◆ Exercise aim ◆
Without the pictures, print the lines running from the beginning of the material to the line containing "Doldurulursa tam olarak", both ends included.

═══ Recorded data ═══

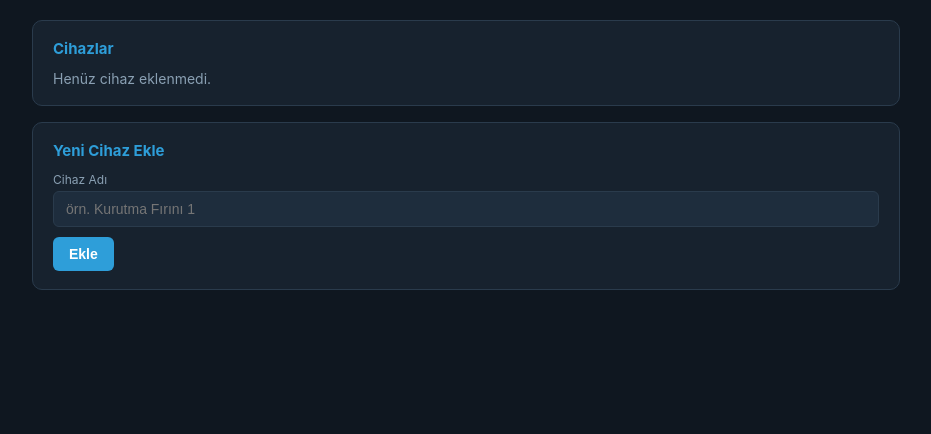
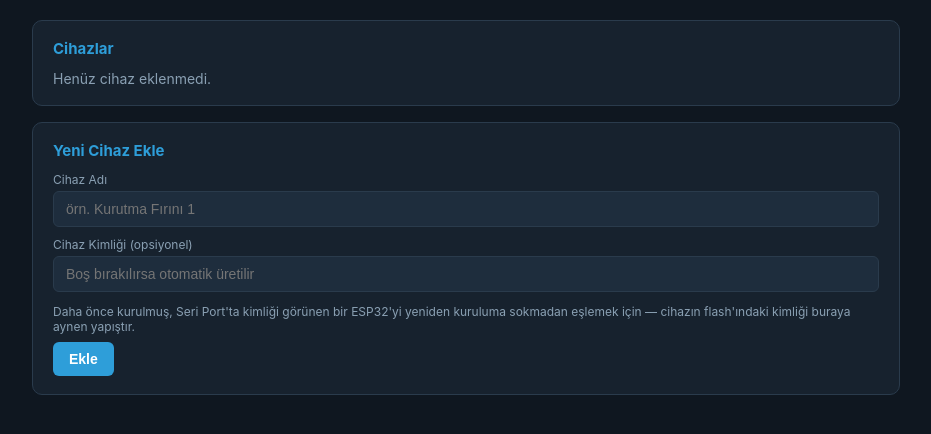
Before and after one commit to ahmetaltunaibu/oventechIOT, a Flask app: page / in a window 1280 px wide. Shown: the part 50-484 px from the top of the page, without its empty margins (174-1105 px from the left). Run offline with Flask 3, Linux system fonts and the light colour scheme; the visitor is signed in with stand-in values (Sample User, id 1); data that the repository does not hold is empty.

Commit message:
feat: Cihaz Ekle formuna opsiyonel 'Cihaz Kimligi' alani eklendi
Daha once kurulmus (WiFi/sunucu ayarlari flash'inda kayitli) bir ESP32'nin
DB kaybi sonrasi yeniden kuruluma sokulmadan eslenebilmesi icin. Bos
birakilirsa eskisi gibi otomatik/rastgele uretilir (geriye donuk uyumlu).
Doldurulursa tam olarak girilen deger kullanilir - cihaz zaten Seri Port'ta
kendi kimligini yazdirdigindan (Cihaz Kimligi: ...) kullanici o degeri
buraya yapistirip cihazi hic dokunmadan tekrar calisir hale getirebilir.

Co-Authored-By: Claude Sonnet 5 <noreply@anthropic.com>

```diff
--- a/database.py
+++ b/database.py
@@ -483,9 +483,13 @@ def giris_dogrula(kullanici_adi: str, sifre: str):
 # CIHAZ
 # ============================================================
 
-def cihaz_ekle(proje_id: int, ad: str):
-    """cihaz_kimlik otomatik üretilir (ESP32 firmware'ine bu değer girilecek)."""
-    cihaz_kimlik = secrets.token_hex(12)
+def cihaz_ekle(proje_id: int, ad: str, cihaz_kimlik: str = None):
+    """cihaz_kimlik verilmezse otomatik üretilir (ESP32 firmware'ine bu değer
+    girilecek). Verilirse (örn. daha önce kurulmuş, flash'ında hâlâ eski
+    kimliği taşıyan bir ESP32'yi veri kaybı sonrası yeniden eşlemek için)
+    AYNEN o değer kullanılır — cihazın fiziksel olarak tekrar kurulum
+    portalından geçirilmesine gerek kalmaz."""
+    cihaz_kimlik = (cihaz_kimlik or '').strip() or secrets.token_hex(12)
     conn = get_db()
     try:
         cur = conn.execute('''
@@ -494,8 +498,8 @@ def cihaz_ekle(proje_id: int, ad: str):
         conn.commit()
         return True, {'id': cur.lastrowid, 'cihaz_kimlik': cihaz_kimlik}
     except sqlite3.IntegrityError:
-        return False, ('Bu proje artık bulunamıyor (oturumunuz güncel olmayan bir '
-                        'projeye işaret ediyor olabilir). Çıkış yapıp tekrar giriş deneyin.')
+        return False, ('Bu cihaz kimliği zaten kullanılıyor (başka bir cihazda kayıtlı) '
+                        'ya da proje artık bulunamıyor. Kimliği kontrol edip tekrar deneyin.')
     finally:
         conn.close()
 
--- a/pages/dashboard.py
+++ b/pages/dashboard.py
@@ -28,7 +28,11 @@ def cihaz_ekle():
     if not ad:
         flash('Cihaz adı zorunlu.', 'danger')
         return redirect(url_for('dashboard.dashboard_page'))
-    ok, sonuc = database.cihaz_ekle(session['proje_id'], ad)
+    # Opsiyonel: daha önce kurulmuş bir ESP32'nin flash'ında hâlâ duran
+    # kimliğini elle girip eşleştirmek için (yeniden kurulum gerekmez).
+    # Boş bırakılırsa database.cihaz_ekle otomatik/rastgele üretir.
+    mevcut_kimlik = request.form.get('cihaz_kimlik', '').strip()
+    ok, sonuc = database.cihaz_ekle(session['proje_id'], ad, mevcut_kimlik)
     if ok:
         flash(f"Cihaz eklendi. Cihaz Kimliği (ESP32 firmware'ine girilecek): {sonuc['cihaz_kimlik']}", 'success')
     else:
--- a/templates/dashboard.html
+++ b/templates/dashboard.html
@@ -81,6 +81,12 @@
         <form method="POST" action="{{ url_for('dashboard.cihaz_ekle') }}">
             <label>Cihaz Adı</label>
             <input type="text" name="ad" placeholder="örn. Kurutma Fırını 1" required>
+            <label>Cihaz Kimliği (opsiyonel)</label>
+            <input type="text" name="cihaz_kimlik" placeholder="Boş bırakılırsa otomatik üretilir">
+            <p style="font-size:12px;color:var(--text-secondary);margin:2px 0 8px;">
+                Daha önce kurulmuş, Seri Port'ta kimliği görünen bir ESP32'yi yeniden kuruluma
+                sokmadan eşlemek için — cihazın flash'ındaki kimliği buraya aynen yapıştır.
+            </p>
             <button type="submit">Ekle</button>
         </form>
     </div>
@@ -117,6 +123,12 @@
     <form method="POST" action="{{ url_for('dashboard.cihaz_ekle') }}">
         <label>Cihaz Adı</label>
         <input type="text" name="ad" placeholder="örn. Kurutma Fırını 1" required>
+        <label>Cihaz Kimliği (opsiyonel)</label>
+        <input type="text" name="cihaz_kimlik" placeholder="Boş bırakılırsa otomatik üretilir">
+        <p style="font-size:12px;color:var(--text-secondary);margin:2px 0 8px;">
+            Daha önce kurulmuş, Seri Port'ta kimliği görünen bir ESP32'yi yeniden kuruluma
+            sokmadan eşlemek için — cihazın flash'ındaki kimliği buraya aynen yapıştır.
+        </p>
         <button type="submit">Ekle</button>
     </form>
 </div>
```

═══

◆ Written response ◆
Before and after one commit to ahmetaltunaibu/oventechIOT, a Flask app: page / in a window 1280 px wide. Shown: the part 50-484 px from the top of the page, without its empty margins (174-1105 px from the left). Run offline with Flask 3, Linux system fonts and the light colour scheme; the visitor is signed in with stand-in values (Sample User, id 1); data that the repository does not hold is empty.

Commit message:
feat: Cihaz Ekle formuna opsiyonel 'Cihaz Kimligi' alani eklendi
Daha once kurulmus (WiFi/sunucu ayarlari flash'inda kayitli) bir ESP32'nin
DB kaybi sonrasi yeniden kuruluma sokulmadan eslenebilmesi icin. Bos
birakilirsa eskisi gibi otomatik/rastgele uretilir (geriye donuk uyumlu).
Doldurulursa tam olarak girilen deger kullanilir - cihaz zaten Seri Port'ta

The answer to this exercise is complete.